If you have other features that need to be different between the ABIs, they can be added in these flavors too, either as files in the "source set" directories or as properties inside the flavor block in build.gradle.

With this flavors mechanism, you do not need the splits.abi block, which would just increase the number of build variants, some of which will be non-functional (for example when armeabiv7a is paired with arm64-v8a). If you have your own foreign libraries, you have two options:

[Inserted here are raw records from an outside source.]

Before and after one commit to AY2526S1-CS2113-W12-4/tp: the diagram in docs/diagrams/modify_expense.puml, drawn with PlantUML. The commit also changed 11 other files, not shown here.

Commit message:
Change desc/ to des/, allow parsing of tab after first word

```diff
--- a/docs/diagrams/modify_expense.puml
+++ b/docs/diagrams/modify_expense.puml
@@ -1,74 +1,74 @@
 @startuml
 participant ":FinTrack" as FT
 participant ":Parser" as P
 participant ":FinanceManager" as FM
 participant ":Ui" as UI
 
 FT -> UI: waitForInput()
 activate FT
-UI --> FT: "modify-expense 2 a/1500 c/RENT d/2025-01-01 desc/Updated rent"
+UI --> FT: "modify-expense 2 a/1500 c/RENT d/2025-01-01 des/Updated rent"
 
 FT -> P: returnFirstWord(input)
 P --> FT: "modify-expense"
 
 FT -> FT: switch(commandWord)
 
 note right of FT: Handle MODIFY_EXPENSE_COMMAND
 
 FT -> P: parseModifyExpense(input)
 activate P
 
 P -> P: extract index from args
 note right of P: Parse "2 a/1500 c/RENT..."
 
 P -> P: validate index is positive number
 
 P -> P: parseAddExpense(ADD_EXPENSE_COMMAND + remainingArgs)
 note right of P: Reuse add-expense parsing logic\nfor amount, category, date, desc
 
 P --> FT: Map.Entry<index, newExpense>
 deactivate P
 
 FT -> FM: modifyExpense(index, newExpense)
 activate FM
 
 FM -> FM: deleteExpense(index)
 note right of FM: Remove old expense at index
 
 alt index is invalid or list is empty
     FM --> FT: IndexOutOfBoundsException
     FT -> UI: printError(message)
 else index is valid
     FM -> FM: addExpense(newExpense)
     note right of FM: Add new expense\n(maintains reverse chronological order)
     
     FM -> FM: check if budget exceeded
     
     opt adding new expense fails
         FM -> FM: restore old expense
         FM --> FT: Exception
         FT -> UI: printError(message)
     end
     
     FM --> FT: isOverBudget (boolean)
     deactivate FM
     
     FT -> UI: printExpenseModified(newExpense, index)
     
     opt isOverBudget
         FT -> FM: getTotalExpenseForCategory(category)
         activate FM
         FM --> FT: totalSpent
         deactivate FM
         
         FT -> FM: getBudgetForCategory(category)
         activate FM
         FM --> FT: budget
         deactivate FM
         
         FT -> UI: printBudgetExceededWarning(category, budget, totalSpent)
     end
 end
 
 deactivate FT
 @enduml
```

In addition, the flavors make it easy to to place the files generated by deliver-to-android-project in directories outside the directory tree of the project, without interfering with other features of the project. You can do this by using the sourceSets block to point Android Studio to some other directories. The example build.gradle file contains a commented out sourceSets block, which you can include if you want to use this mechanism. You will have to edit the actual setRoot paths to match the setup of the your machine.

Note: if you remove the flavors from the example or rename them, you have to also ensure that the directories named arm64v8a, armeabiv7a, x86 and x86_64 do not exist, because deliver-to-android-project uses the existence of these directories as a flag that it should use it. It does not check the build.gradle file.

LispWorks® User Guide and Reference Manual - 01 Dec 2021 19:30:21